How to Add Your Own Custom “Start” Menu to the macOS Dock

start-menu-retro-icon

If Windows 8 taught us (and Microsoft) anything, it’s that users really love the Start menu. If you’re switching to the Mac, you might wonder why macOS doesn’t offer one, or really anything quite like one.

Sure, there’s the Applications folder in the Finder, and there’s the full-screen Launchpad, but neither of those quite feel right, do they? (After all, if Windows 8 taught us anything else, it’s that people hate full-screen Start menu alternatives.) Happily, it is possible to add an easily browsable list of applications and pretty much anything else to your Dock. Here’s how to quickly add any folder, and even add a folder full of anything you might want, all without third party software.

You Can Drag Any Folder to Your Dock

Have you noticed the downloads folder in your dock?

downloads-folder-mac

Ever time you download a file it bounces, and it gives you quick access to files you’ve downloaded. Neat, right?

Turns out you can add any folder to your dock, and all you need to do is click-and-drag a folder from the Finder to the right side of the dock. So if you want a list of your Applications, just drag the Applications folder to the right side of your dock.

add-icon-dock

Room will be made for your icon, and when you leave if there you’ll see a new icon—by default, you’ll see the top application in alphabetical order.

applications-icon

If you’d like to see the Applications folder instead, right-click the icon, then click “Display as Folder.”

applications-icon-better

There, that’s better:

applications-icon-switched

Click the folder and you’ll see your applications.

applications-menu

That’s not really a Start menu, is it? More like a mess of icons. To fix this, right-click the icon in the dock again, then under “View Content as” click “List.”

view-content-list

You’ll now have a much tidier list to deal with:

quick-list-applications

So that’s how you add a simple menu with all of your Applications. Simple, right? If that’s all you want, you’re done. But for those that want a little more customization, there’s one other trick you can employ.

Create and Fill Your Start Menu

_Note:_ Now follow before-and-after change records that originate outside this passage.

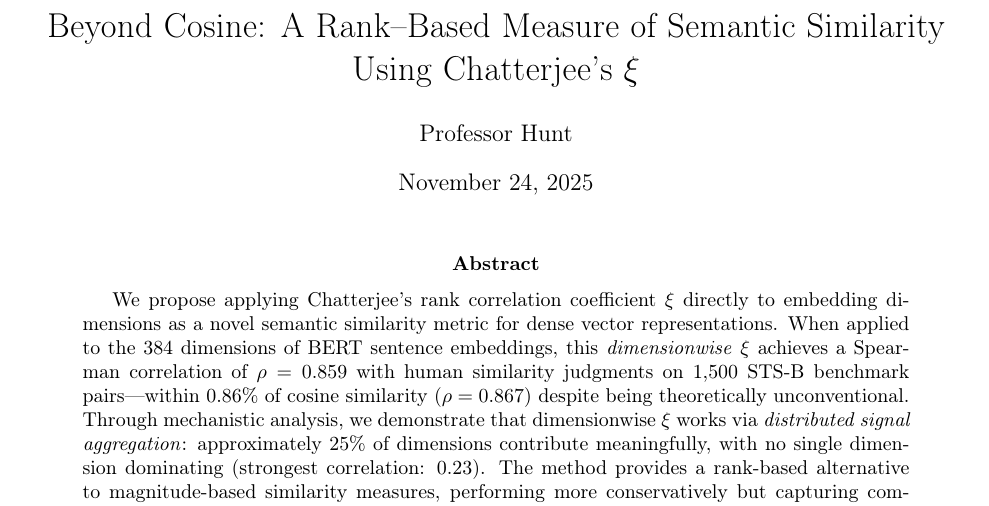
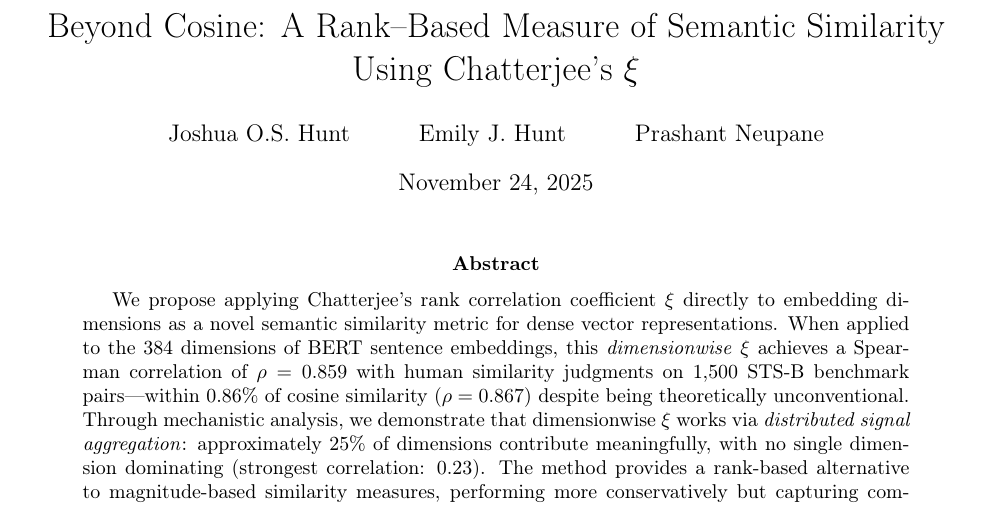
Before and after one commit to Professor-Hunt/Xi_Correlation, a LaTeX paper (paper/semantic_similarity_paper.tex): part of page 1 of 22, cut so that both start at the same text. Compiled offline with pdfLaTeX.

Commit message:
update readme and tex with author info

```diff
--- a/paper/semantic_similarity_paper.tex
+++ b/paper/semantic_similarity_paper.tex
@@ -32,8 +32,8 @@
 \DeclareUnicodeCharacter{3010}{[}
 \DeclareUnicodeCharacter{3011}{]}
 
-\title{Beyond Cosine: A Rank--Based Measure of Semantic Similarity Using Chatterjee’s \texorpdfstring{$\xi$}{xi}}
-\author{Professor Hunt}
+\title{Beyond Cosine: A Rank--Based Measure of Semantic Similarity Using Chatterjee's \texorpdfstring{$\xi$}{xi}}
+\author{Joshua O.S. Hunt \and Emily J. Hunt \and Prashant Neupane}
 \date{\today}
 
 \begin{document}
```
Also changed, not shown: README.md, paper/semantic_similarity_paper.pdf.
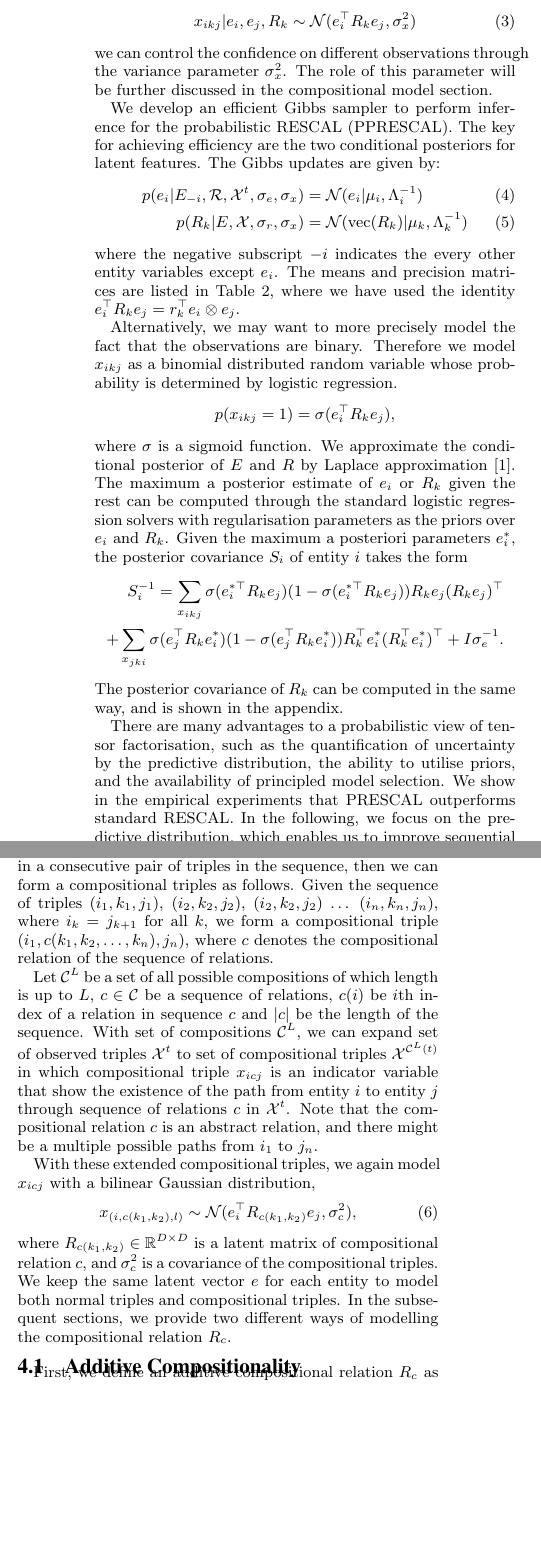
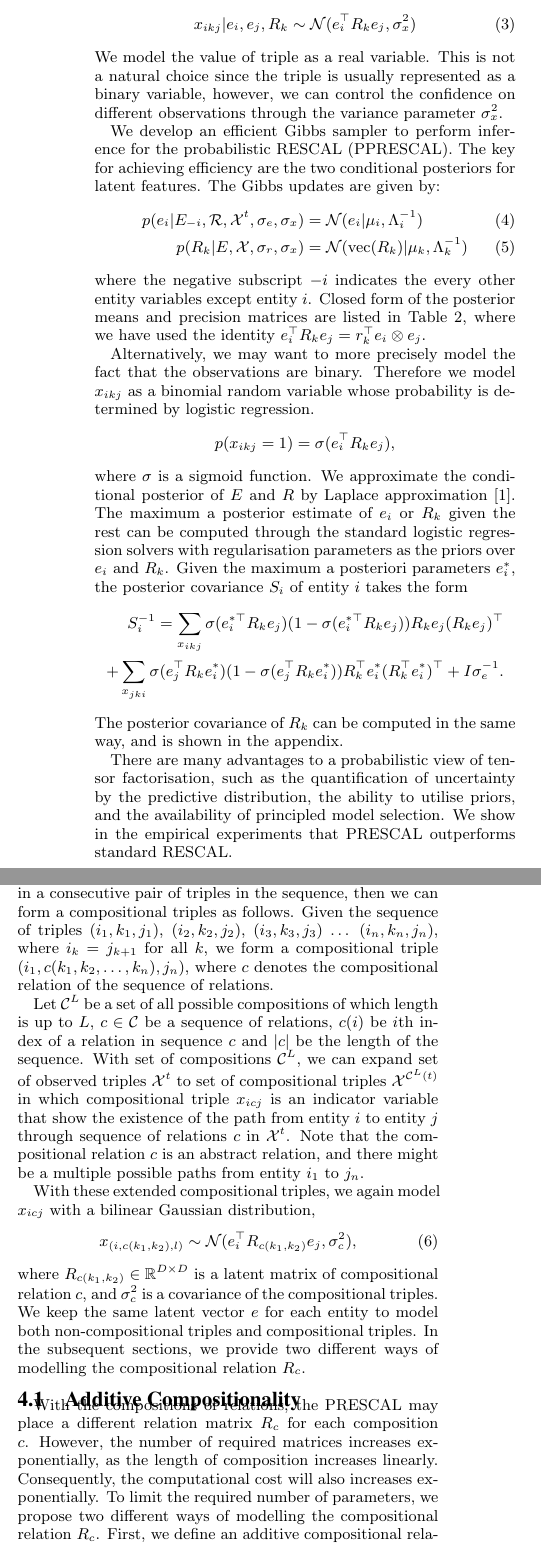
Before and after one commit to dongwookim-ml/almc, a LaTeX paper (paper/cikm2016/cikm2016.tex, which reads paper/cikm2016/brescal.tex, paper/cikm2016/compostional_model.tex): two parts of the columns of page 3 of 11, joined at a grey line, cut so that both start at the same text, the shorter picture padded with empty space. Compiled offline with pdfLaTeX.

Commit message:
minor edits across the sections.

```diff
--- a/paper/cikm2016/brescal.tex
+++ b/paper/cikm2016/brescal.tex
@@ -69,9 +69,10 @@ normal distribution over $x_{ikj}$,
 \begin{align}
   x_{ikj} |e_i, e_j, R_k \sim \mathcal{N}(e_i^{\top} R_k e_j, \sigma_x^2) \label{eqn:triple_gen}
 \end{align}
-we can control the confidence on different observations
+We model the value of triple as a real variable.
+This is not a natural choice since the triple is usually represented as a binary variable, however, we can control the confidence on different observations
 through the variance parameter $\sigma_x^2$.
-The role of this parameter will be further discussed in the compositional model section.
+%The role of this parameter will be further discussed in the compositional model section.
 
 We develop an efficient Gibbs sampler to perform inference for the probabilistic RESCAL (PPRESCAL).
 The key for achieving efficiency are the two conditional posteriors for latent features.
@@ -82,12 +83,12 @@ p(e_i |E_{-i}, \mathcal{R}, \mathcal{X}^{t}, \sigma_e, \sigma_x) &= \mathcal{N}(
 p(R_k|E, \mathcal{X}, \sigma_r, \sigma_x) &= \mathcal{N}(\text{vec}(R_k) |
 \mu_k, \Lambda_k^{-1}) \label{eqn:sample_r}
 \end{align}
-where the negative subscript $-i$ indicates the every other entity variables except $e_i$.
-The means and precision matrices are listed in Table~\ref{tab:brescalposterior}, where we have
+where the negative subscript $-i$ indicates the every other entity variables except entity $i$.
+Closed form of the posterior means and precision matrices are listed in Table~\ref{tab:brescalposterior}, where we have
 used the identity $e_i^{\top} R_k e_j = r_k^{\top} e_i \otimes e_j$.
 
 Alternatively, we may want to more precisely model the fact that the observations are binary.
-Therefore we model $x_{ikj}$ as a binomial distributed random variable whose
+Therefore we model $x_{ikj}$ as a binomial random variable whose
 probability is determined by logistic regression.
 \[
 p(x_{ikj}=1) = \sigma(e_i^{\top} R_k e_j),
@@ -112,5 +113,3 @@ the quantification of uncertainty by the predictive distribution,
 the ability to utilise priors, and
 the availability of principled model selection.
 We show in the empirical experiments that PRESCAL outperforms standard RESCAL.
-In the following, we focus on the predictive distribution, which enables us to
-improve sequential knowledge acquisition.
--- a/paper/cikm2016/compostional_model.tex
+++ b/paper/cikm2016/compostional_model.tex
@@ -20,7 +20,7 @@ More formally, if there is a sequence of triples where the target entity of a fo
 latter triple in a consecutive pair of triples in the sequence, then we can form a compositional triples
 as follows.
 Given the sequence of triples
-$(i_1, k_1 ,j_1)$,  $(i_2, k_2, j_2)$, $(i_2, k_2, j_2)$ $\dots$ $(i_n, k_n, j_n)$, where $i_k = j_{k+1}$ for all $k
+$(i_1, k_1 ,j_1)$,  $(i_2, k_2, j_2)$, $(i_3, k_3, j_3)$ $\dots$ $(i_n, k_n, j_n)$, where $i_k = j_{k+1}$ for all $k
 $,  we form a compositional triple $(i_1, {c}(k_1, k_2, \dots, k_n), j_n)$, where $c$ denotes the compositional
 relation of the sequence of relations.
 
@@ -32,7 +32,7 @@ compositional triple $x_{icj}$ is an
 indicator variable that show the existence of the path from entity $i$ to entity $j$ through sequence
 of relations
 $c$ in $\mathcal{X}^{t}$. Note that the compositional relation $c$ is an abstract relation, and there might be a
-multiple possible paths from $i_1$ to $j_n$.
+multiple possible paths from entity $i_1$ to $j_n$.
 
 With these extended compositional triples, we again model $x_{icj}$ with a bilinear Gaussian distribution,
 \begin{align}
@@ -40,14 +40,16 @@ x_{(i, {{c}(k_1, k_2)}, l)} \sim \mathcal{N}(e_i^\top R_{{c}(k_1,k_2)} e_j, \sig
 \end{align}
 where $R_{{c}(k_1,k_2)} \in \mathbb{R}^{D\times D}$ is a latent matrix of compositional relation $c$, and $
 \sigma_{c}^2$ is a covariance of the compositional triples. We keep the same latent vector $e$ for each entity
-to model both normal triples and compositional triples.
+to model both non-compositional triples and compositional triples.
 In the subsequent sections, we provide two different ways of modelling the compositional relation $R_c$.
 
 \subsection{Additive Compositionality}
-First, we define an additive compositional relation $R_c$ as a sequence of normalized summation over
+With the compositions of relations, the PRESCAL may place a different relation matrix $R_c$ for each composition $c$. However, the number of required matrices increases exponentially, as the length of composition increases linearly. Consequently, the computational cost will also increases exponentially.
+To limit the required number of parameters, we propose two different ways of modelling the compositional relation $R_c$.
+First, we define an additive compositional relation $R_c$ as a sequence of normalised summation over
 relation matrices in composition $c$, i.e.,
 $R_{{c}} = \frac{1}{|c|}(R_{c(1)} + R_{c(2)} + \dots + R_{c(|c|)})$, then compositional triple $x_{icj}$
-is modeled as
+is modelled as
 \begin{align}
 x_{(i, c, j)} &\sim \mathcal{N}(e_i^\top R_c e_j, \sigma_{c}^2) \\
 &= \mathcal{N}(e_i^\top \frac{1}{|c|}(R_{c(1)} + R_{c(2)} + \dots + R_{c(|c|)}) e_j, \sigma_{c}^2). \notag
```
Also changed, not shown: paper/cikm2016/appendix_composition.tex (+16 -17 lines), paper/cikm2016/experiments.tex (+4 -4 lines), paper/cikm2016/cikm2016.pdf, paper/cikm2016/brescal.tex (2 more changed lines), paper/cikm2016/compostional_model.tex (6 more changed lines).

Instead of pinning the Applications folder to the Dock, you can create a collection of folders—including Applications—and combine them all into one Dock folder using “aliases”. We can create a collection of folders entirely in the finder. Don’t worry: it’s easy.

First, create a folder. It can go anywhere; I’m going to put mine in the root of my home directory, and name it “Start Menu.”

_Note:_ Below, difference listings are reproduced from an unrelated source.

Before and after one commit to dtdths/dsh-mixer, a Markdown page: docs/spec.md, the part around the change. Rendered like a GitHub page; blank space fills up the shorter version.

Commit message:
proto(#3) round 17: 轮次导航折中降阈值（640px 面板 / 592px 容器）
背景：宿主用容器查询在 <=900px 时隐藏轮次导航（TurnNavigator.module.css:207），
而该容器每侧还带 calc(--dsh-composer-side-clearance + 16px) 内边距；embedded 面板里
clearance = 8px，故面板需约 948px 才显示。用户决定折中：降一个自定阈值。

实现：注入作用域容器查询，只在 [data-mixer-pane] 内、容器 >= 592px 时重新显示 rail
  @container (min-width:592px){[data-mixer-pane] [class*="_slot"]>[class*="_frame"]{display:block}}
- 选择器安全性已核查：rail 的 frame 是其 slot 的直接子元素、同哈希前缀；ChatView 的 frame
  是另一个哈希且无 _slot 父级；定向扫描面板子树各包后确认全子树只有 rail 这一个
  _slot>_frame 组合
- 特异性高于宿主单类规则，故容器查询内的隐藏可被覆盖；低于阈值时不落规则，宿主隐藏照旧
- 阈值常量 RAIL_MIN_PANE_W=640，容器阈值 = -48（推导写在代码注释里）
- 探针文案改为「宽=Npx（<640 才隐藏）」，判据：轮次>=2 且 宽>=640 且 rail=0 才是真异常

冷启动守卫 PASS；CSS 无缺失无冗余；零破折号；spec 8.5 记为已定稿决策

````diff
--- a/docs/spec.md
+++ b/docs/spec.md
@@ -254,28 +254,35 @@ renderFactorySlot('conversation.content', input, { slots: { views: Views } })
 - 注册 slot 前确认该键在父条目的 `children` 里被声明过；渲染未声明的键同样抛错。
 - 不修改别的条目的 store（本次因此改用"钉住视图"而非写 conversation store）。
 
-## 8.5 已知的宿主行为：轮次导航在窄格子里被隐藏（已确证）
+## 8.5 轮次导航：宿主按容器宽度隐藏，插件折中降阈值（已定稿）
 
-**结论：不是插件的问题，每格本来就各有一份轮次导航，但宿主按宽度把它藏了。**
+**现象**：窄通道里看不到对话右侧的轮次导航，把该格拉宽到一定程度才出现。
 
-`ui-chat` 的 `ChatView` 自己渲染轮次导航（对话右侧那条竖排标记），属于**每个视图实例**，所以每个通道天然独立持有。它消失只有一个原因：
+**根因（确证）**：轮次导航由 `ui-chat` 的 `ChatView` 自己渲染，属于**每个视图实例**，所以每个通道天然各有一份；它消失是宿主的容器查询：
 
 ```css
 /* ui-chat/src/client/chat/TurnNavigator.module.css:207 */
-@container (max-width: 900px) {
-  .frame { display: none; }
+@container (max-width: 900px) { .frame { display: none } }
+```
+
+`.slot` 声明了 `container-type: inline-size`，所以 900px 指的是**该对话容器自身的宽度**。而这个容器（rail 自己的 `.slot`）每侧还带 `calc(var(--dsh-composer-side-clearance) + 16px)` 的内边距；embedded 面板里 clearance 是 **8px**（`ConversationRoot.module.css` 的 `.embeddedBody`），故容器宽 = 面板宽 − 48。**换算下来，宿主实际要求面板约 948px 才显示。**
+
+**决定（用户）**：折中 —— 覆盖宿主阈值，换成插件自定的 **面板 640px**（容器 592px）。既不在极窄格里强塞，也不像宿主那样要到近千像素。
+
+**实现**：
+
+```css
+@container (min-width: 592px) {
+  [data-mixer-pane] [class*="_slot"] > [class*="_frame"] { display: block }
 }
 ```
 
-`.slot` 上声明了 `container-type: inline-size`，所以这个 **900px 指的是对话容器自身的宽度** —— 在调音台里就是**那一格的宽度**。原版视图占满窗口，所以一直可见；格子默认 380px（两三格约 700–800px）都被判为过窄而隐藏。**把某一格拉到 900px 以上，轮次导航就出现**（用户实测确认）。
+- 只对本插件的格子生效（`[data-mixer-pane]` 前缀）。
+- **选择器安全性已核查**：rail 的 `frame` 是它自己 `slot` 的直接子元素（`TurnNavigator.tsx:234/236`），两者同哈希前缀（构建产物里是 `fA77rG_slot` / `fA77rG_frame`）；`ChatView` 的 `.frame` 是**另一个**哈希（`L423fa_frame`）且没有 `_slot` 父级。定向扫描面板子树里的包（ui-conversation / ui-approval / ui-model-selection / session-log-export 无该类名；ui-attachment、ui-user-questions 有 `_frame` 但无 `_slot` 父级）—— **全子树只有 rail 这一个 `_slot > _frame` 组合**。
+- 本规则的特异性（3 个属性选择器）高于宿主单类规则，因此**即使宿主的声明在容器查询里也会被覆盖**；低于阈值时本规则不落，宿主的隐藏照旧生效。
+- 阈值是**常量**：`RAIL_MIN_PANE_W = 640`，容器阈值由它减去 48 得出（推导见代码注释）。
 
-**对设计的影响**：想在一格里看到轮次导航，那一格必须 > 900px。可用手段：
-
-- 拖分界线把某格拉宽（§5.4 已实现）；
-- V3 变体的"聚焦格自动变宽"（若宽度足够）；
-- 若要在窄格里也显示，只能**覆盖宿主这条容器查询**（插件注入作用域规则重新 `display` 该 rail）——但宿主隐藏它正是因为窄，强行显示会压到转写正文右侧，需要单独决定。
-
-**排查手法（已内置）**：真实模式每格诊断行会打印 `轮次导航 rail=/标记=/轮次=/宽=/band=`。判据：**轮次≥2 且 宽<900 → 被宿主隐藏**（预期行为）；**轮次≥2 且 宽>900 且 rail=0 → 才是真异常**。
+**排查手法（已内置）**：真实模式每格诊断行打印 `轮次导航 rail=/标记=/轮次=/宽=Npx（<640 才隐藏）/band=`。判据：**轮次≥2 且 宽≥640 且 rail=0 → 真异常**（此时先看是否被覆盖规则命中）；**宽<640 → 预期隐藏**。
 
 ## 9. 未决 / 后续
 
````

start-menu-folder

Now we’re going to fill it with aliases to various folders and files. There are two main ways to make an alias. The first is to simply right-click a file, then click “Make Alias.”

make-alias-right-click

This creates an alias in your current folder, which you can then drag over to your start menu folder.

move-alias-after-creating

Alternatively, you can create an alias in just one step: simply hold Alt+Command then drag a file or folder to your start menu. I’m going to do this to add my Applications folder:

drag-applications-folder-alias

Go ahead and add as many folders, files, and applications as you like. Then, when you’re done, drag your new start menu to the dock.

start-menu-games

Not bad, eh? You can arrange things however you like; the only limit is how much time you’re willing to spend on things. And best of all, there’s no need to install bulky third party software.

A Few Finishing Touches

Want to give your folder a custom icon? We’ve shown you how to change folder and application icons in macOS, so follow those instructions and you’ll have the perfect look in no time.

start-menu-retro-icon

Myself, I’m going with the retro look. But you can do whatever you want!

If you want more useful things on your dock, you can also add a list of recent Documents or Applications to your dock. I can’t figure out any way to make this fit inside the custom start menu we just built, sadly.

Justin Pot is a staff writer for How-To Geek, and a technology enthusiast who lives in Hillsboro, Oregon. Follow him on Twitter and Facebook, if you want. You don't have to.